> [ACTIVITY]: Every line that contains "College" must be located and copied from the data.

> [RECORDS SUPPLIED]:
-.-.-

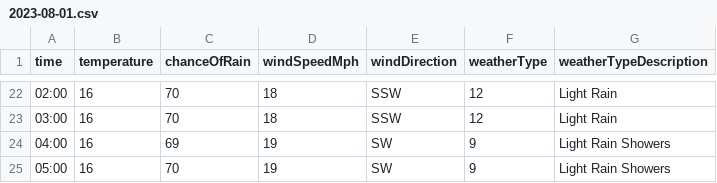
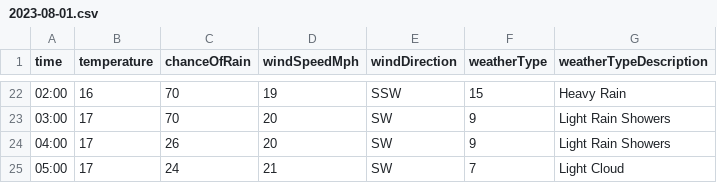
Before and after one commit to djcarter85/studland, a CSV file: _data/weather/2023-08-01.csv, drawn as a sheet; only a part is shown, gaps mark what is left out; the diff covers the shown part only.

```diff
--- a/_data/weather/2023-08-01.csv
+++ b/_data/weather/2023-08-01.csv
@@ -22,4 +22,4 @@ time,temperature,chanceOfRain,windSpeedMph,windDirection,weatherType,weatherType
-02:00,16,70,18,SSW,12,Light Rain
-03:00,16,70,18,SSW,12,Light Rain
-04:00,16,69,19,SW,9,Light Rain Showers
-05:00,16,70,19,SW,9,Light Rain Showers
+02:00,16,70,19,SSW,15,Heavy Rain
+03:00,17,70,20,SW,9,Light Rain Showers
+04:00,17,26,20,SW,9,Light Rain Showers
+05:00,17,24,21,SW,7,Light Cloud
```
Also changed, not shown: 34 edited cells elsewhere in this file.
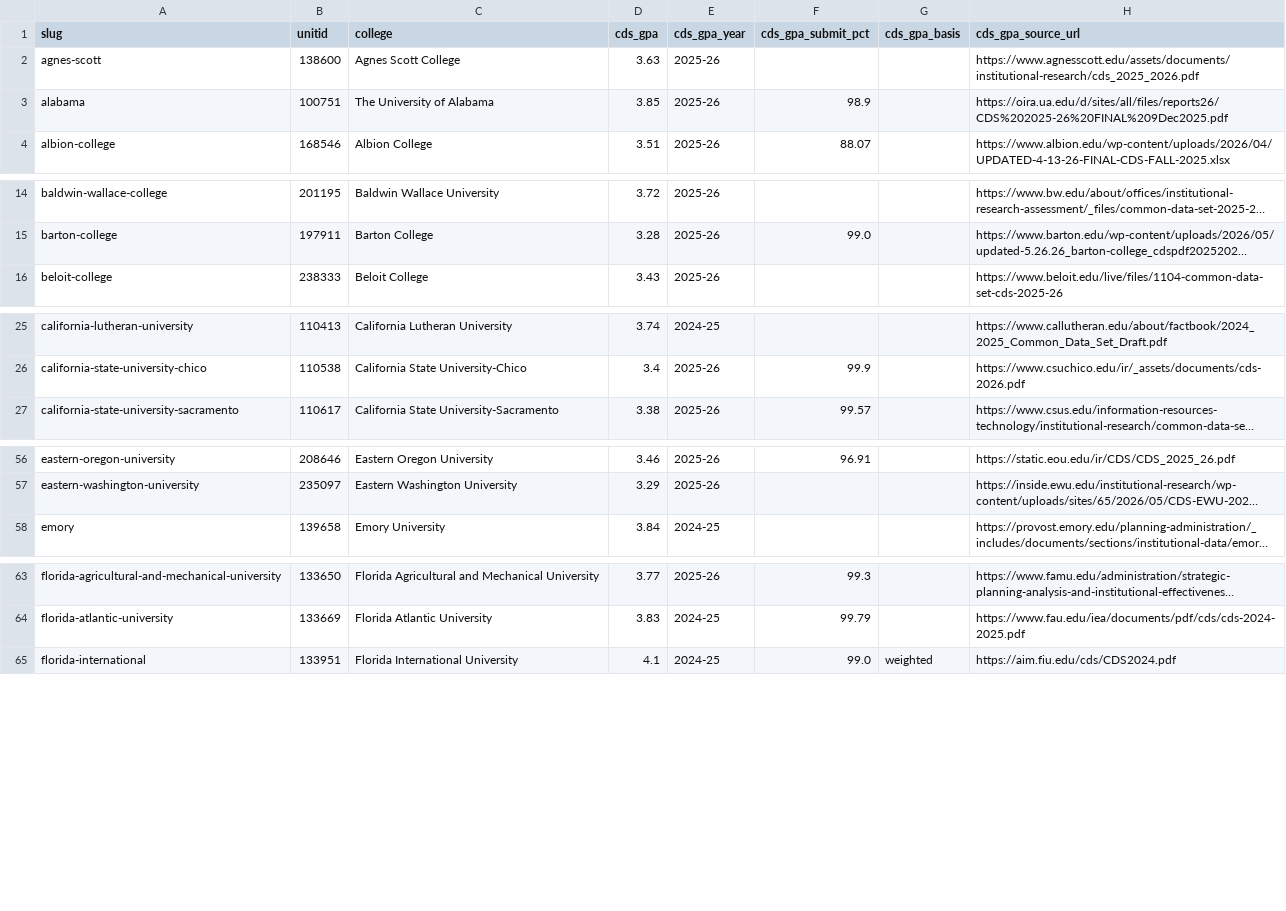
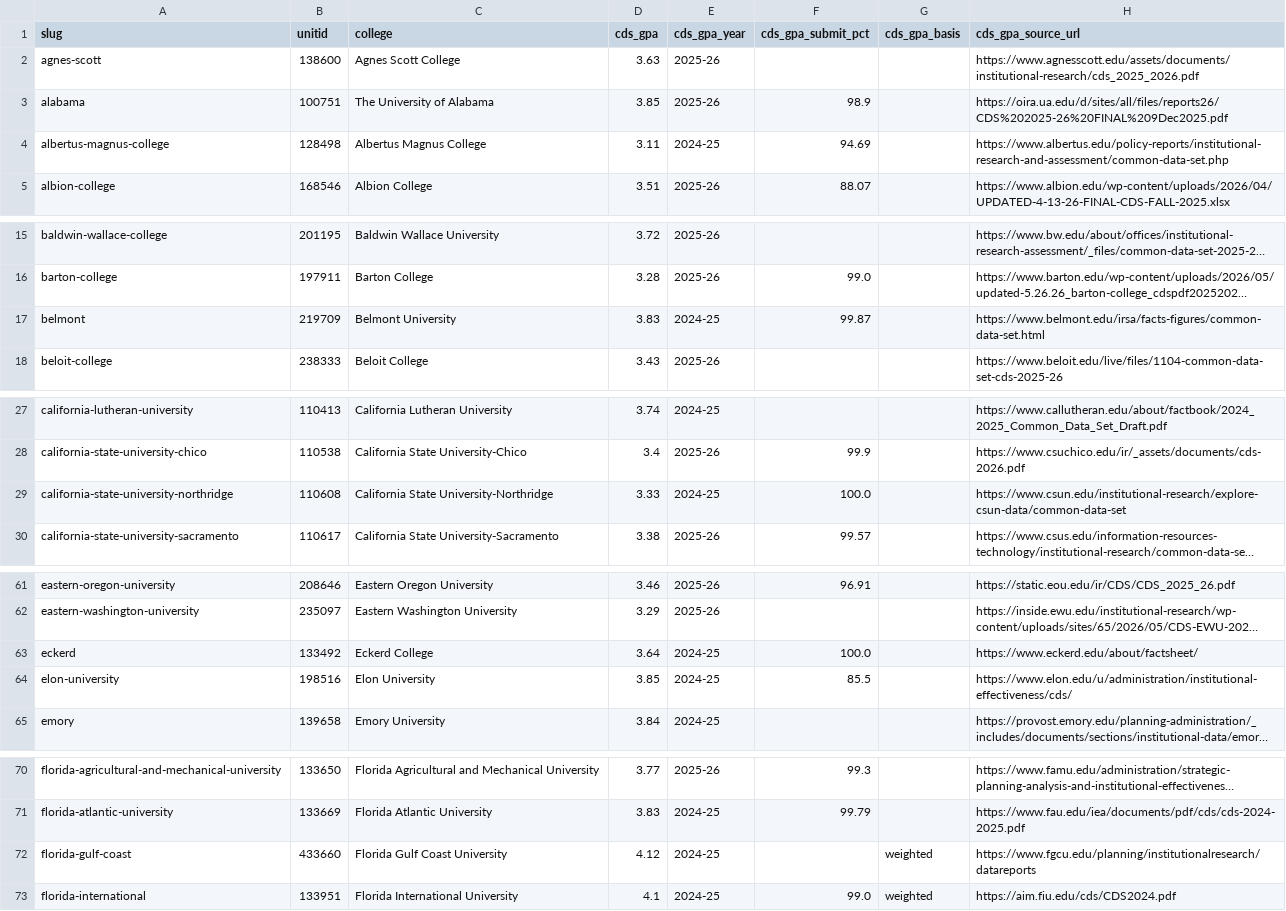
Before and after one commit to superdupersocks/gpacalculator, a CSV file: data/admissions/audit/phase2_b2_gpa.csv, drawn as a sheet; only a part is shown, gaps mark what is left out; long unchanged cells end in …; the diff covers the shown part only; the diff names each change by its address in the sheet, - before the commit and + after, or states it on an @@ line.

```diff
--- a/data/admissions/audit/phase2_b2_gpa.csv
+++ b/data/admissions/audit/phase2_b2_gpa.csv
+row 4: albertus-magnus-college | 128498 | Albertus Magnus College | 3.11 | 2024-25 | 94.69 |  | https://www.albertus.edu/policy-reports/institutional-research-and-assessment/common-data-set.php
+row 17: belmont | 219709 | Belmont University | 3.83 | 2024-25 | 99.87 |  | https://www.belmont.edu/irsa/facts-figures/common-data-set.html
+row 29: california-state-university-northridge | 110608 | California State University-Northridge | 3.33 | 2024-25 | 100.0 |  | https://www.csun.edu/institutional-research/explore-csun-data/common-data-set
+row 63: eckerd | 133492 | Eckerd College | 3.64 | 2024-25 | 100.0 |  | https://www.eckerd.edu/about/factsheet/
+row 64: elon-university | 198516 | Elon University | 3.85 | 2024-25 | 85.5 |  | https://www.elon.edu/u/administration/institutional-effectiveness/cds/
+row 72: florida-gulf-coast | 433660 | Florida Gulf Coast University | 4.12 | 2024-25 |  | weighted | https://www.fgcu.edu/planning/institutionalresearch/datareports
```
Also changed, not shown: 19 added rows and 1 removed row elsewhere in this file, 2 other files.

-.-.-

> [FINISHED TASK]:
+row 4: albertus-magnus-college | 128498 | Albertus Magnus College | 3.11 | 2024-25 | 94.69 |  | https://www.albertus.edu/policy-reports/institutional-research-and-assessment/common-data-set.php
+row 63: eckerd | 133492 | Eckerd College | 3.64 | 2024-25 | 100.0 |  | https://www.eckerd.edu/about/factsheet/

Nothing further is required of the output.